◆ What you will do: The records follow. Filter them to the lines that hold "size".
Segment Start: Data supplied
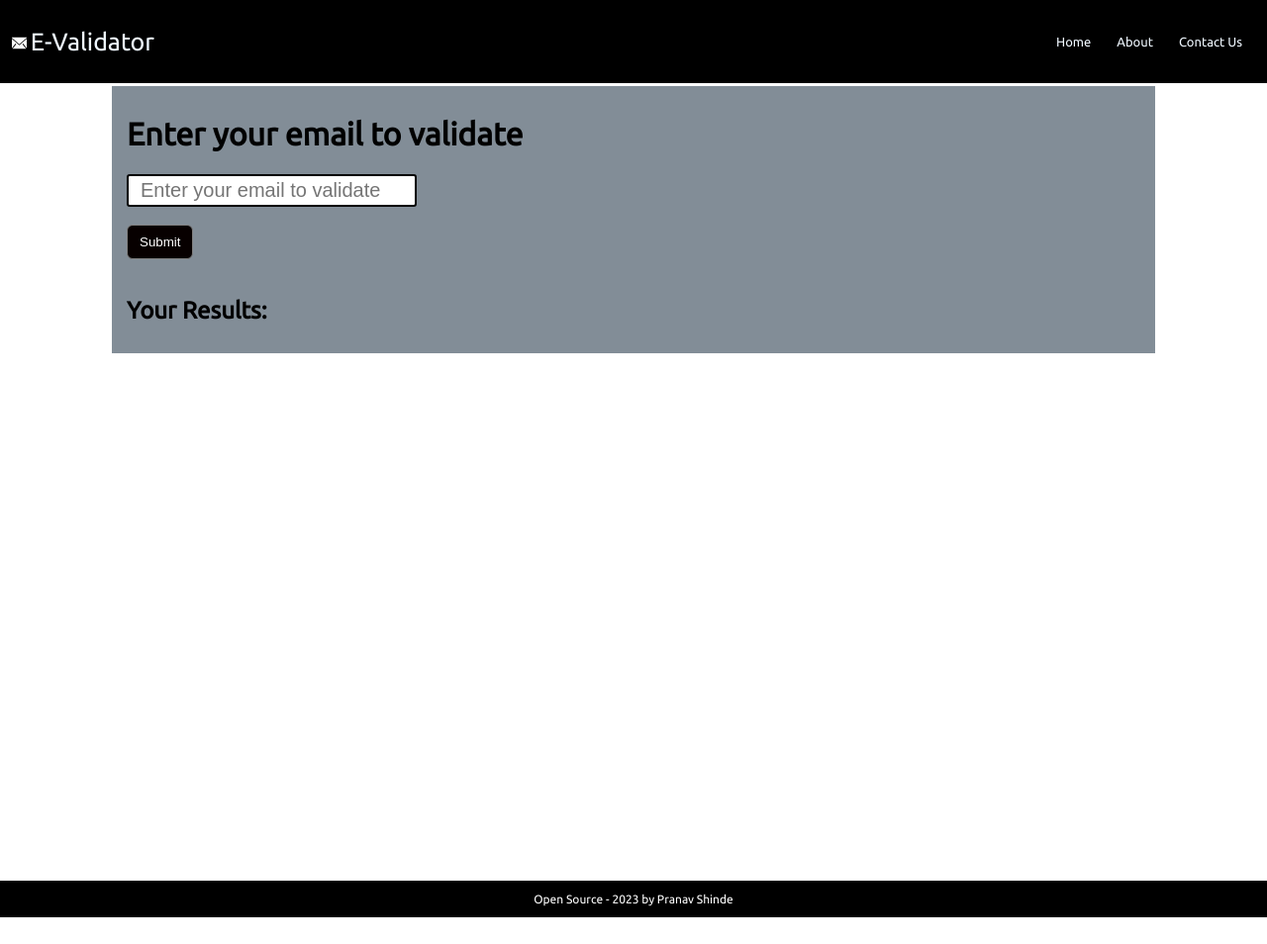
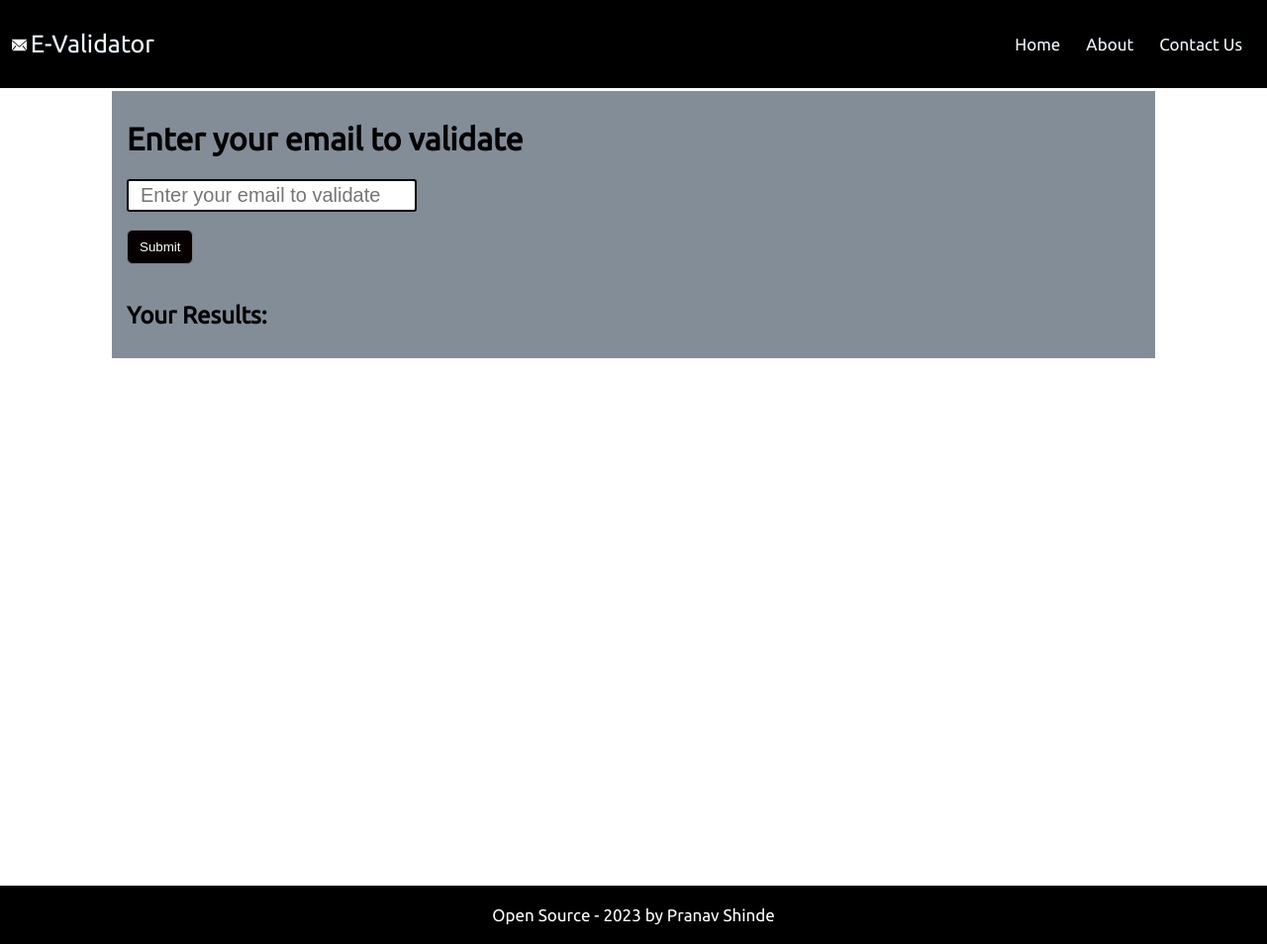
Before and after one commit to Pranavshinde678/E-Validator, a plain HTML site: page index.html in a window 1280 px wide. Shown: the whole page at 99% size. Before the commit the page ends 927 px from the top, so only its background shows below. Drawn offline with Linux system fonts and the light colour scheme.

Commit message:
Update style.css

```diff
--- a/style.css
+++ b/style.css
@@ -20,7 +20,7 @@ ul{
 ul li{
     list-style: none;
     padding: 0 13px;
-    font-size: 13px;
+    font-size: 17px;
 }
 ul li a{
     color:aliceblue;
@@ -32,7 +32,7 @@ ul>li>a:hover{
 }
 
 footer{
-    font-size: 12px;
+    font-size: 17px;
     background-color:black;
     color: white;
     display: flex;
@@ -40,7 +40,7 @@ footer{
     justify-content: center;
     align-items: center;
     font-family: 'Ubuntu', sans-serif;
-
+    padding: 20px;
 
 }
 main{
```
Segment End: Data supplied
◆ Written response:
Before and after one commit to Pranavshinde678/E-Validator, a plain HTML site: page index.html in a window 1280 px wide. Shown: the whole page at 99% size. Before the commit the page ends 927 px from the top, so only its background shows below. Drawn offline with Linux system fonts and the light colour scheme.
-    font-size: 13px;
+    font-size: 17px;
-    font-size: 12px;
+    font-size: 17px;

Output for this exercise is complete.